Any further questions for me? Any advice you’d like to give or share? Any opinion on this blog post? Then please let me know!

This blog post is based on a presentation on I gave at the Marie-Curie Alumni Association annual conference in Vienna (Feb 2019). See slides on zenodo.

[1] Not that I had any problems with the people in my field. I have met a lot of great people in my former field during my time as PhD student and postdoc. But I found it weird to imagine keeping such a very small circle of people as my peers for the next 30 years or so (on the group leader and professor level I found there was very little fluctuation, and very little cross-discipline movement).

[2] See the very readable book “The Age of Wonder: How the Romantic Generation Discovered the Beauty and Terror of Science” by Richard Holmes

[3] See UN FAO 2006 report.

[4] In retrospect I shouldn’t have felt that urge, see my other blog post on the lessons I learned.

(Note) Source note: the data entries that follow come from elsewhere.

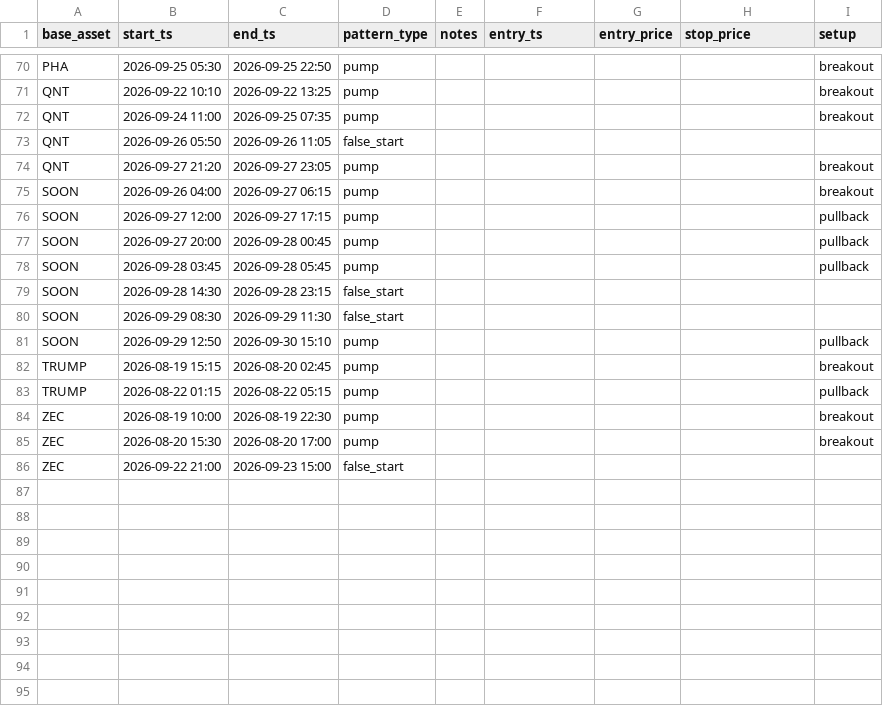
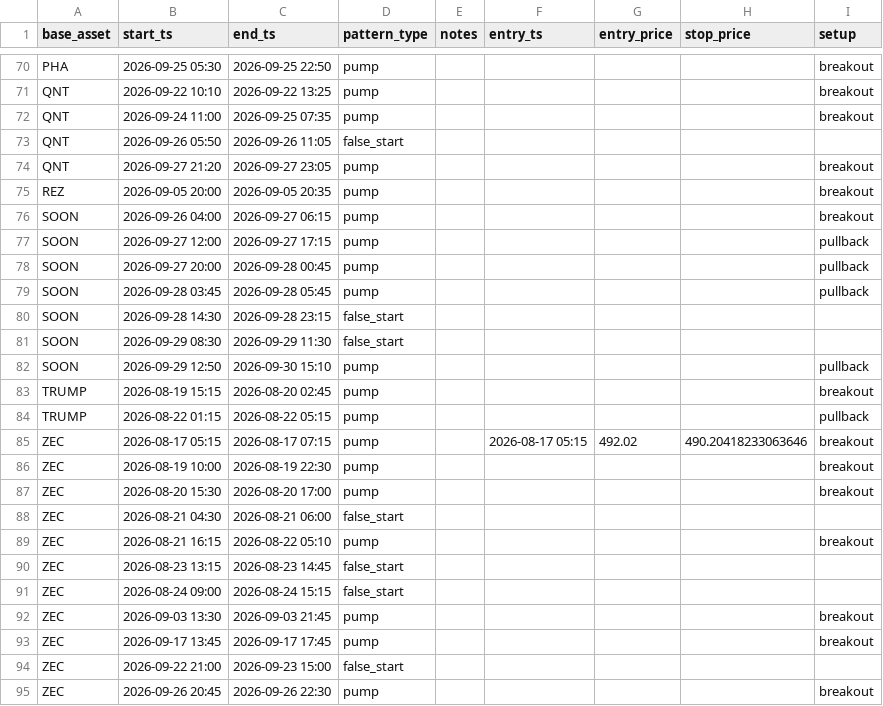
Before and after one commit to rimsky3/PumpDetector, a CSV file: pumps.csv, drawn as a sheet; only a part is shown, gaps mark what is left out; the diff names each change by its address in the sheet, - before the commit and + after, or states it on an @@ line.

```diff
--- a/pumps.csv
+++ b/pumps.csv
+row 75: REZ | 2026-09-05 20:00 | 2026-09-05 20:35 | pump |  |  |  |  | breakout
+row 85: ZEC | 2026-08-17 05:15 | 2026-08-17 07:15 | pump |  | 2026-08-17 05:15 | 492.02 | 490.20418233063646 | breakout
+row 88: ZEC | 2026-08-21 04:30 | 2026-08-21 06:00 | false_start
+row 89: ZEC | 2026-08-21 16:15 | 2026-08-22 05:10 | pump |  |  |  |  | breakout
+row 90: ZEC | 2026-08-23 13:15 | 2026-08-23 14:45 | false_start
+row 91: ZEC | 2026-08-24 09:00 | 2026-08-24 15:15 | false_start
+row 92: ZEC | 2026-09-03 13:30 | 2026-09-03 21:45 | pump |  |  |  |  | breakout
+row 93: ZEC | 2026-09-17 13:45 | 2026-09-17 17:45 | pump |  |  |  |  | breakout
+row 95: ZEC | 2026-09-26 20:45 | 2026-09-26 22:30 | pump |  |  |  |  | breakout
```
Also changed, not shown: 31 other files.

[5] And not only fair in the sense of the fair trade label, but truly fair. For instance did I work with a very special chocolate from a great Ecuadorian chocolate company. They not only get their beans from local cooperatives, but also produce the chocolate in the country of origin. This is still a rare exception in the world of chocolate. Thanks HojaVerde!

[6] If you take marketing, sales, and packaging together it is not rare to see small companies spending 70–80% on marketing and sales, and only 10–20% on the actual product!

[7] In my personal case, I do not work on that large range. But my current projects give me the chance to work in very different scientific fields as well. Including metabolomics, genetics, psychiatry/behavioral and social sciences, and others.

[8] Obviously, and the same is true for all of the above, it doesn’t hurt to acknowledge that worrying about “career choices” is a luxury problem. As it suggests that one is in the luxurious position to be able to consciously decide to some extent about the own professional path. Many people are not that lucky.

Originally published at on April 26, 2019. Copied with permission by F. Huber